TASK DESCRIPTION: Would you write out the entries that follow word for word, omitting any images?

Structured diff data:
_____

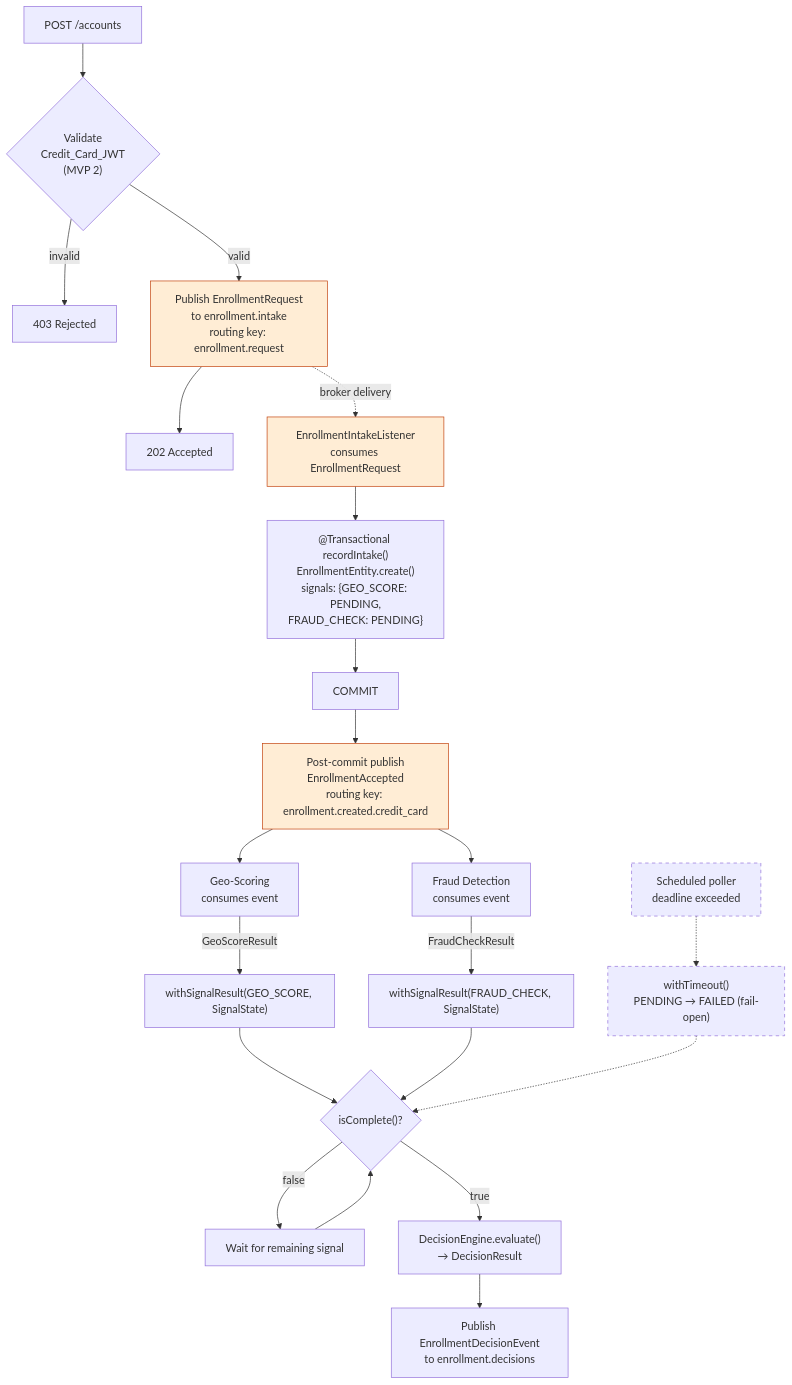
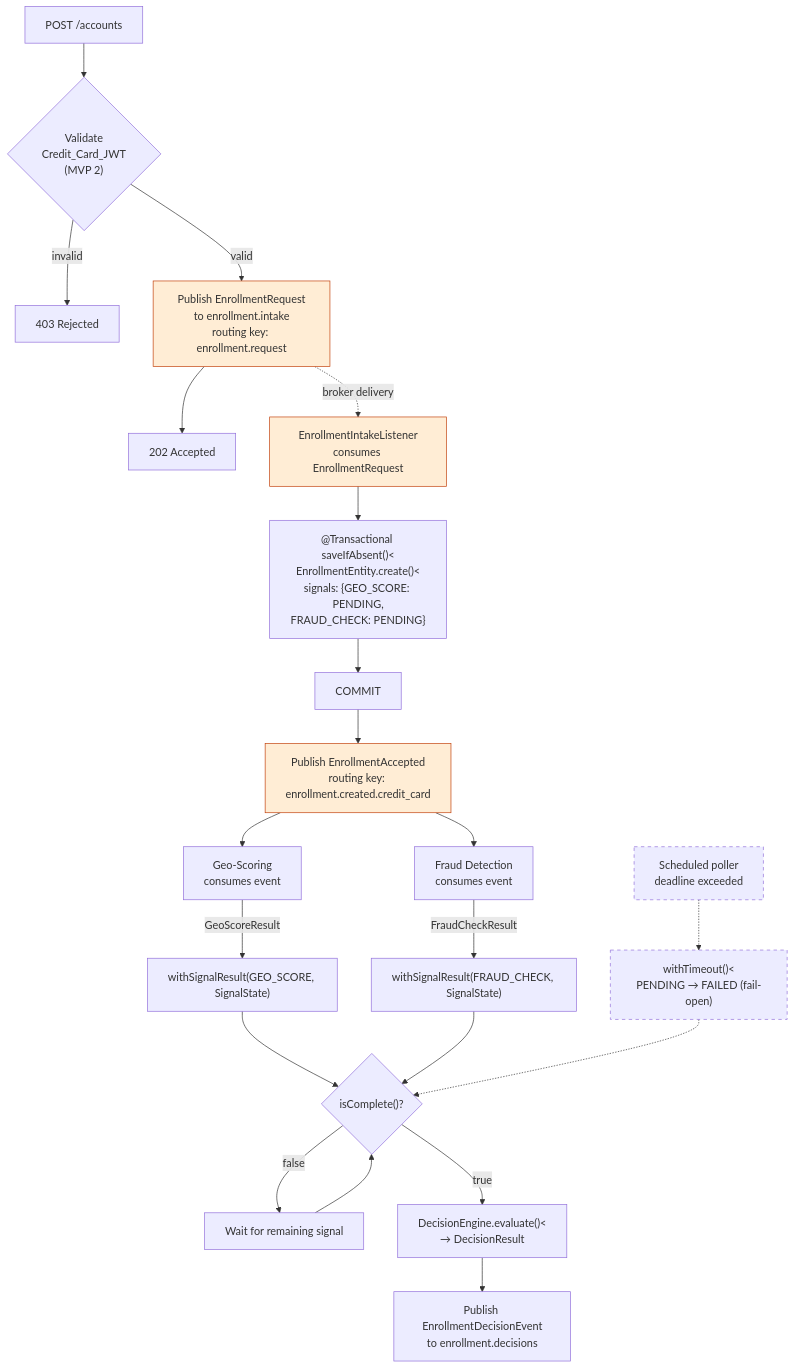
One commit to angelasindic/enrollment-hub changed the diagram in decision-engine/design.md. Above: the diagram before and after it, drawn with Mermaid. The commit also changed other lines of this file and 7 other files, not shown here.

````diff
--- a/decision-engine/design.md
+++ b/decision-engine/design.md
@@ -249,36 +259,36 @@
 ```mermaid
 flowchart TD
     POST["POST /accounts"] --> validate{"Validate<br/>Credit_Card_JWT<br/>(MVP 2)"}
     validate -- invalid --> reject["403 Rejected"]
     validate -- valid --> intakePub["Publish EnrollmentRequest<br/>to enrollment.intake<br/>routing key: enrollment.request"]
     intakePub --> http202["202 Accepted"]
 
     intakePub -.->|broker delivery| intakeListen["EnrollmentIntakeListener<br/>consumes EnrollmentRequest"]
-    intakeListen --> startTx["@Transactional recordIntake()<br/>EnrollmentEntity.create()<br/>signals: {GEO_SCORE: PENDING,<br/>FRAUD_CHECK: PENDING}"]
+    intakeListen --> startTx["@Transactional saveIfAbsent()<<br/>EnrollmentEntity.create()<<br/>signals: {GEO_SCORE: PENDING,<br/>FRAUD_CHECK: PENDING}"]
     startTx --> commit["COMMIT"]
-    commit --> postCommit["Post-commit publish<br/>EnrollmentAccepted<br/>routing key: enrollment.created.credit_card"]
+    commit --> postCommit["Publish EnrollmentAccepted<br/>routing key: enrollment.created.credit_card"]
 
     postCommit --> geo["Geo-Scoring<br/>consumes event"]
     postCommit --> fraud["Fraud Detection<br/>consumes event"]
 
     geo -- "GeoScoreResult" --> wGeo["withSignalResult(GEO_SCORE, SignalState)"]
     fraud -- "FraudCheckResult" --> wFraud["withSignalResult(FRAUD_CHECK, SignalState)"]
 
     wGeo --> complete{"isComplete()?"}
     wFraud --> complete
 
     complete -- "false" --> wait["Wait for remaining signal"]
     wait --> complete
 
-    complete -- "true" --> decision["DecisionEngine.evaluate()<br/>→ DecisionResult"]
+    complete -- "true" --> decision["DecisionEngine.evaluate()<<br/>→ DecisionResult"]
     decision --> event["Publish EnrollmentDecisionEvent<br/>to enrollment.decisions"]
 
-    timeout["Scheduled poller<br/>deadline exceeded"] -.-> wTimeout["withTimeout()<br/>PENDING → FAILED (fail-open)"]
+    timeout["Scheduled poller<br/>deadline exceeded"] -.-> wTimeout["withTimeout()<<br/>PENDING → FAILED (fail-open)"]
     wTimeout -.-> complete
 
     style timeout stroke-dasharray: 5 5
     style wTimeout stroke-dasharray: 5 5
     style intakePub fill:#ffedd5,stroke:#c2410c
     style intakeListen fill:#ffedd5,stroke:#c2410c
     style postCommit fill:#ffedd5,stroke:#c2410c
 ```
````
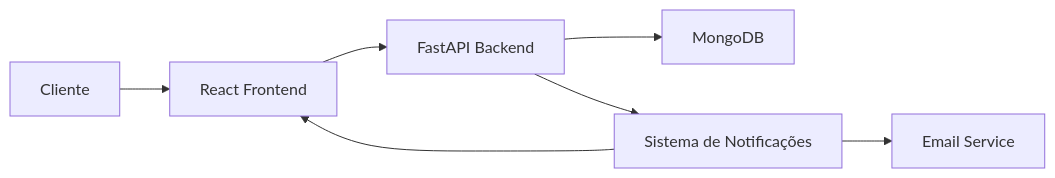
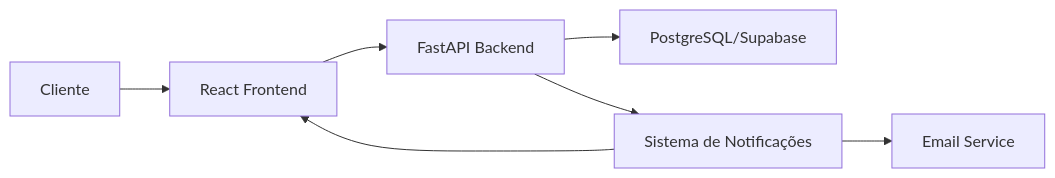
One commit to DEVMarlosGomes/IDEIABH-GESTAOFLUXOS changed the first of 4 diagrams in README.md. Above: the diagram before and after it, drawn with Mermaid. The commit also changed other lines of this file, not shown here.

````diff
--- a/README.md
+++ b/README.md
@@ -184,9 +233,9 @@
 ```mermaid
 graph LR
     A[Cliente] --> B[React Frontend]
     B --> C[FastAPI Backend]
-    C --> D[MongoDB]
+    C --> D[PostgreSQL/Supabase]
     C --> E[Sistema de Notificações]
     E --> F[Email Service]
     E --> B
 ```
````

_____

RESULT FOR THIS TASK:
One commit to angelasindic/enrollment-hub changed the diagram in decision-engine/design.md. Above: the diagram before and after it, drawn with Mermaid. The commit also changed other lines of this file and 7 other files, not shown here.

````diff
--- a/decision-engine/design.md
+++ b/decision-engine/design.md
@@ -249,36 +259,36 @@
 ```mermaid
 flowchart TD
     POST["POST /accounts"] --> validate{"Validate<br/>Credit_Card_JWT<br/>(MVP 2)"}
     validate -- invalid --> reject["403 Rejected"]
     validate -- valid --> intakePub["Publish EnrollmentRequest<br/>to enrollment.intake<br/>routing key: enrollment.request"]
     intakePub --> http202["202 Accepted"]
 
     intakePub -.->|broker delivery| intakeListen["EnrollmentIntakeListener<br/>consumes EnrollmentRequest"]
-    intakeListen --> startTx["@Transactional recordIntake()<br/>EnrollmentEntity.create()<br/>signals: {GEO_SCORE: PENDING,<br/>FRAUD_CHECK: PENDING}"]
+    intakeListen --> startTx["@Transactional saveIfAbsent()<<br/>EnrollmentEntity.create()<<br/>signals: {GEO_SCORE: PENDING,<br/>FRAUD_CHECK: PENDING}"]
     startTx --> commit["COMMIT"]
-    commit --> postCommit["Post-commit publish<br/>EnrollmentAccepted<br/>routing key: enrollment.created.credit_card"]
+    commit --> postCommit["Publish EnrollmentAccepted<br/>routing key: enrollment.created.credit_card"]
 
     postCommit --> geo["Geo-Scoring<br/>consumes event"]
     postCommit --> fraud["Fraud Detection<br/>consumes event"]
 
     geo -- "GeoScoreResult" --> wGeo["withSignalResult(GEO_SCORE, SignalState)"]
     fraud -- "FraudCheckResult" --> wFraud["withSignalResult(FRAUD_CHECK, SignalState)"]
 
     wGeo --> complete{"isComplete()?"}
     wFraud --> complete
 
     complete -- "false" --> wait["Wait for remaining signal"]
     wait --> complete
 
-    complete -- "true" --> decision["DecisionEngine.evaluate()<br/>→ DecisionResult"]
+    complete -- "true" --> decision["DecisionEngine.evaluate()<<br/>→ DecisionResult"]
     decision --> event["Publish EnrollmentDecisionEvent<br/>to enrollment.decisions"]
 
-    timeout["Scheduled poller<br/>deadline exceeded"] -.-> wTimeout["withTimeout()<br/>PENDING → FAILED (fail-open)"]
+    timeout["Scheduled poller<br/>deadline exceeded"] -.-> wTimeout["withTimeout()<<br/>PENDING → FAILED (fail-open)"]
     wTimeout -.-> complete
 
     style timeout stroke-dasharray: 5 5
     style wTimeout stroke-dasharray: 5 5
     style intakePub fill:#ffedd5,stroke:#c2410c
     style intakeListen fill:#ffedd5,stroke:#c2410c
     style postCommit fill:#ffedd5,stroke:#c2410c
 ```
````
One commit to DEVMarlosGomes/IDEIABH-GESTAOFLUXOS changed the first of 4 diagrams in README.md. Above: the diagram before and after it, drawn with Mermaid. The commit also changed other lines of this file, not shown here.

````diff
--- a/README.md
+++ b/README.md
@@ -184,9 +233,9 @@
 ```mermaid
 graph LR
     A[Cliente] --> B[React Frontend]
     B --> C[FastAPI Backend]
-    C --> D[MongoDB]
+    C --> D[PostgreSQL/Supabase]
     C --> E[Sistema de Notificações]
     E --> F[Email Service]
     E --> B
 ```
````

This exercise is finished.